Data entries
((

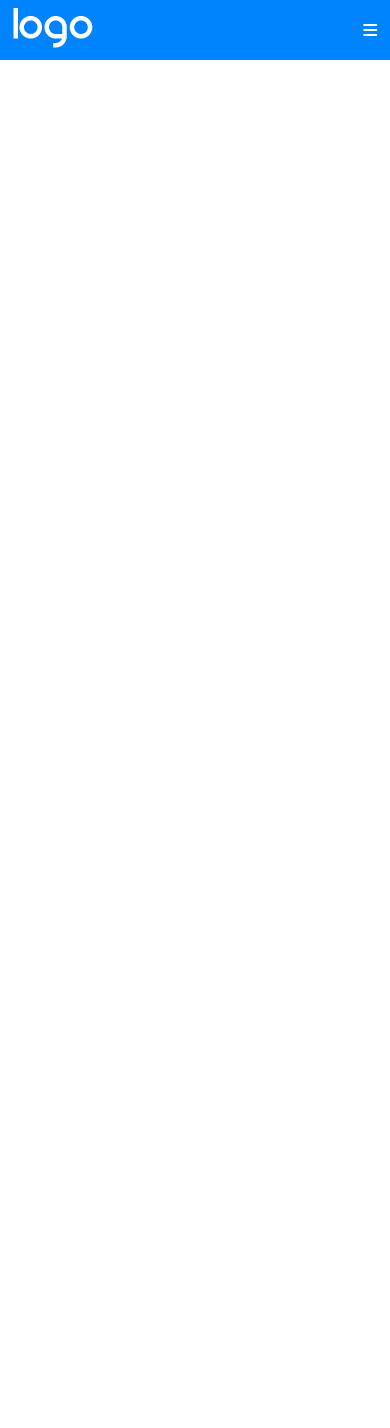
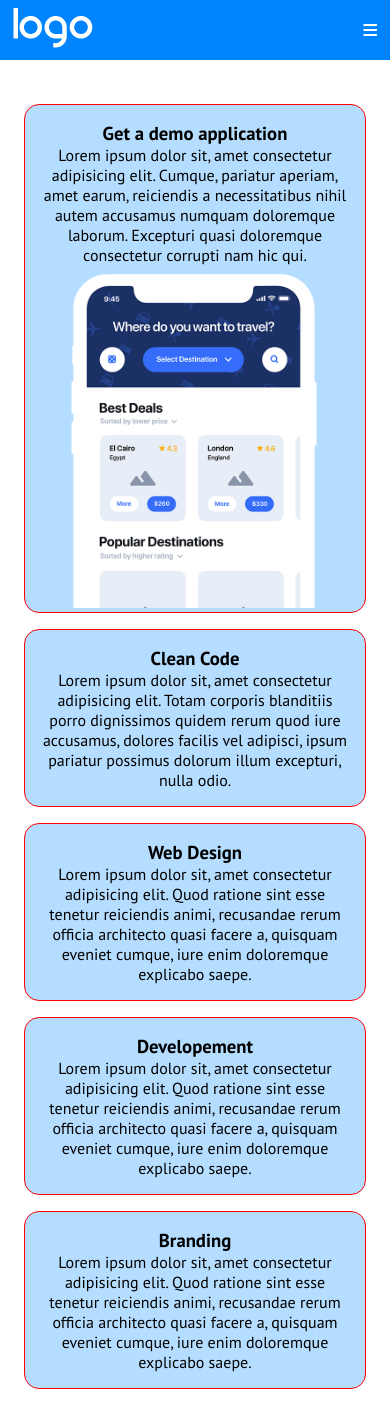
Before and after one commit to OttavioPaolini/htmlcss-responsive-layout, a plain HTML site: page index.html in a window 390 px wide. Before the commit the page ends 844 px from the top, so only its background shows below. Drawn offline with Linux system fonts and the light colour scheme.

Commit message:
terminata la sezione about in responsive

```diff
--- a/css/responsive.css
+++ b/css/responsive.css
@@ -1,5 +1,18 @@
 /* TABLET */
-@media screen and (min-width:  ) {
+@media screen and (min-width:768px) {
+    #about .row{
+        display: flex;
+        flex-wrap: wrap;
+        gap: 1.5rem;
+    }
+
+    #about .card{
+        width: calc(100% / 3 - (1.5rem * 2 / 3));
+        margin-bottom: 0;
+    }
+    #about .card:first-child{
+        width: calc(100% / 3 * 2 - 1.5rem / 3);
+    }
 
 }
 
@@ -13,6 +26,7 @@
         margin: 0 auto;
     }
 
+    /* Header-bar */
     header .menu-mobile{
         display: none;
     }
@@ -21,4 +35,15 @@
         display: block;
     }
 
+    /* Main */
+    /* Section-about */
+    #about .image-wrapper{
+        display: flex;
+    }
+    .image-wrapper .wrapper-text{
+        width: 50%;
+    }
+    .image-wrapper .wrapper-img{
+        width: 50%;
+    }
 }
--- a/css/syle.css
+++ b/css/syle.css
@@ -7,6 +7,9 @@
 html{
     font-size: 100%;
     font-family: 'PT Sans',sans-serif;
+}
+img{
+    width: 100%;
 }
 /* COMMON */
 :root{
@@ -54,3 +57,23 @@ header li{
     list-style-type: none;
     margin-left: .5em;
 }
+/* MAIN */
+.row{
+    padding: 1.5em;
+}
+.card{
+    padding: 1em;
+    text-align: center;
+    background-color: var(--primary-col-light);
+    border-radius: 15px;
+    margin-bottom: 1em;
+    /* debug */
+    border: 1px solid red;
+}
+/* SECTION ABOUT */
+#about{
+    padding-top: 5rem;
+}
+#about .card:first-child{
+    padding-bottom: 0;
+}
--- a/index.html
+++ b/index.html
@@ -50,7 +50,37 @@
     <!-- Main -->
     <main>
         <section id="about">
-
+            <div class="container">
+                <div class="row">
+                    <div class="card">
+                        <div class="image-wrapper">
+                            <div class="wrapper-text">
+                                <h3>Get a demo application</h3>
+                                <p>Lorem ipsum dolor sit, amet consectetur adipisicing elit. Cumque, pariatur aperiam, amet earum, reiciendis a necessitatibus nihil autem accusamus numquam doloremque laborum. Excepturi quasi doloremque consectetur corrupti nam hic qui.</p>
+                            </div>
+                            <div class="wrapper-img">
+                                <img src="img/phone.png" alt="">
+                            </div>
+                        </div>
+                    </div>
+                    <div class="card">
+                        <h3>Clean Code</h3>
+                        <p>Lorem ipsum dolor sit, amet consectetur adipisicing elit. Totam corporis blanditiis porro dignissimos quidem rerum quod iure accusamus, dolores facilis vel adipisci, ipsum pariatur possimus dolorum illum excepturi, nulla odio.</p>
+                    </div>
+                    <div class="card">
+                        <h3>Web Design</h3>
+                        <p>Lorem ipsum dolor sit, amet consectetur adipisicing elit. Quod ratione sint esse tenetur reiciendis animi, recusandae rerum officia architecto quasi facere a, quisquam eveniet cumque, iure enim doloremque explicabo saepe.</p>
+                    </div>
+                    <div class="card">
+                        <h3>Developement</h3>
+                        <p>Lorem ipsum dolor sit, amet consectetur adipisicing elit. Quod ratione sint esse tenetur reiciendis animi, recusandae rerum officia architecto quasi facere a, quisquam eveniet cumque, iure enim doloremque explicabo saepe.</p>
+                    </div>
+                    <div class="card">
+                        <h3>Branding</h3>
+                        <p>Lorem ipsum dolor sit, amet consectetur adipisicing elit. Quod ratione sint esse tenetur reiciendis animi, recusandae rerum officia architecto quasi facere a, quisquam eveniet cumque, iure enim doloremque explicabo saepe.</p>
+                    </div>
+                </div>
+            </div>
         </section>
     </main>
     <!-- /Main -->
```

))

→ **Instructions for the task**
The expected output is every entry above, retyped exactly, with the pictures removed.

→ **Exercise output**
Before and after one commit to OttavioPaolini/htmlcss-responsive-layout, a plain HTML site: page index.html in a window 390 px wide. Before the commit the page ends 844 px from the top, so only its background shows below. Drawn offline with Linux system fonts and the light colour scheme.

Commit message:
terminata la sezione about in responsive

```diff
--- a/css/responsive.css
+++ b/css/responsive.css
@@ -1,5 +1,18 @@
 /* TABLET */
-@media screen and (min-width:  ) {
+@media screen and (min-width:768px) {
+    #about .row{
+        display: flex;
+        flex-wrap: wrap;
+        gap: 1.5rem;
+    }
+
+    #about .card{
+        width: calc(100% / 3 - (1.5rem * 2 / 3));
+        margin-bottom: 0;
+    }
+    #about .card:first-child{
+        width: calc(100% / 3 * 2 - 1.5rem / 3);
+    }
 
 }
 
@@ -13,6 +26,7 @@
         margin: 0 auto;
     }
 
+    /* Header-bar */
     header .menu-mobile{
         display: none;
     }
@@ -21,4 +35,15 @@
         display: block;
     }
 
+    /* Main */
+    /* Section-about */
+    #about .image-wrapper{
+        display: flex;
+    }
+    .image-wrapper .wrapper-text{
+        width: 50%;
+    }
+    .image-wrapper .wrapper-img{
+        width: 50%;
+    }
 }
--- a/css/syle.css
+++ b/css/syle.css
@@ -7,6 +7,9 @@
 html{
     font-size: 100%;
     font-family: 'PT Sans',sans-serif;
+}
+img{
+    width: 100%;
 }
 /* COMMON */
 :root{
@@ -54,3 +57,23 @@ header li{
     list-style-type: none;
     margin-left: .5em;
 }
+/* MAIN */
+.row{
+    padding: 1.5em;
+}
+.card{
+    padding: 1em;
+    text-align: center;
+    background-color: var(--primary-col-light);
+    border-radius: 15px;
+    margin-bottom: 1em;
+    /* debug */
+    border: 1px solid red;
+}
+/* SECTION ABOUT */
+#about{
+    padding-top: 5rem;
+}
+#about .card:first-child{
+    padding-bottom: 0;
+}
--- a/index.html
+++ b/index.html
@@ -50,7 +50,37 @@
     <!-- Main -->
     <main>
         <section id="about">
-
+            <div class="container">
+                <div class="row">
+                    <div class="card">
+                        <div class="image-wrapper">
+                            <div class="wrapper-text">
+                                <h3>Get a demo application</h3>
+                                <p>Lorem ipsum dolor sit, amet consectetur adipisicing elit. Cumque, pariatur aperiam, amet earum, reiciendis a necessitatibus nihil autem accusamus numquam doloremque laborum. Excepturi quasi doloremque consectetur corrupti nam hic qui.</p>
+                            </div>
+                            <div class="wrapper-img">
+                                <img src="img/phone.png" alt="">
+                            </div>
+                        </div>
+                    </div>
+                    <div class="card">
+                        <h3>Clean Code</h3>
+                        <p>Lorem ipsum dolor sit, amet consectetur adipisicing elit. Totam corporis blanditiis porro dignissimos quidem rerum quod iure accusamus, dolores facilis vel adipisci, ipsum pariatur possimus dolorum illum excepturi, nulla odio.</p>
+                    </div>
+                    <div class="card">
+                        <h3>Web Design</h3>
+                        <p>Lorem ipsum dolor sit, amet consectetur adipisicing elit. Quod ratione sint esse tenetur reiciendis animi, recusandae rerum officia architecto quasi facere a, quisquam eveniet cumque, iure enim doloremque explicabo saepe.</p>
+                    </div>
+                    <div class="card">
+                        <h3>Developement</h3>
+                        <p>Lorem ipsum dolor sit, amet consectetur adipisicing elit. Quod ratione sint esse tenetur reiciendis animi, recusandae rerum officia architecto quasi facere a, quisquam eveniet cumque, iure enim doloremque explicabo saepe.</p>
+                    </div>
+                    <div class="card">
+                        <h3>Branding</h3>
+                        <p>Lorem ipsum dolor sit, amet consectetur adipisicing elit. Quod ratione sint esse tenetur reiciendis animi, recusandae rerum officia architecto quasi facere a, quisquam eveniet cumque, iure enim doloremque explicabo saepe.</p>
+                    </div>
+                </div>
+            </div>
         </section>
     </main>
     <!-- /Main -->
```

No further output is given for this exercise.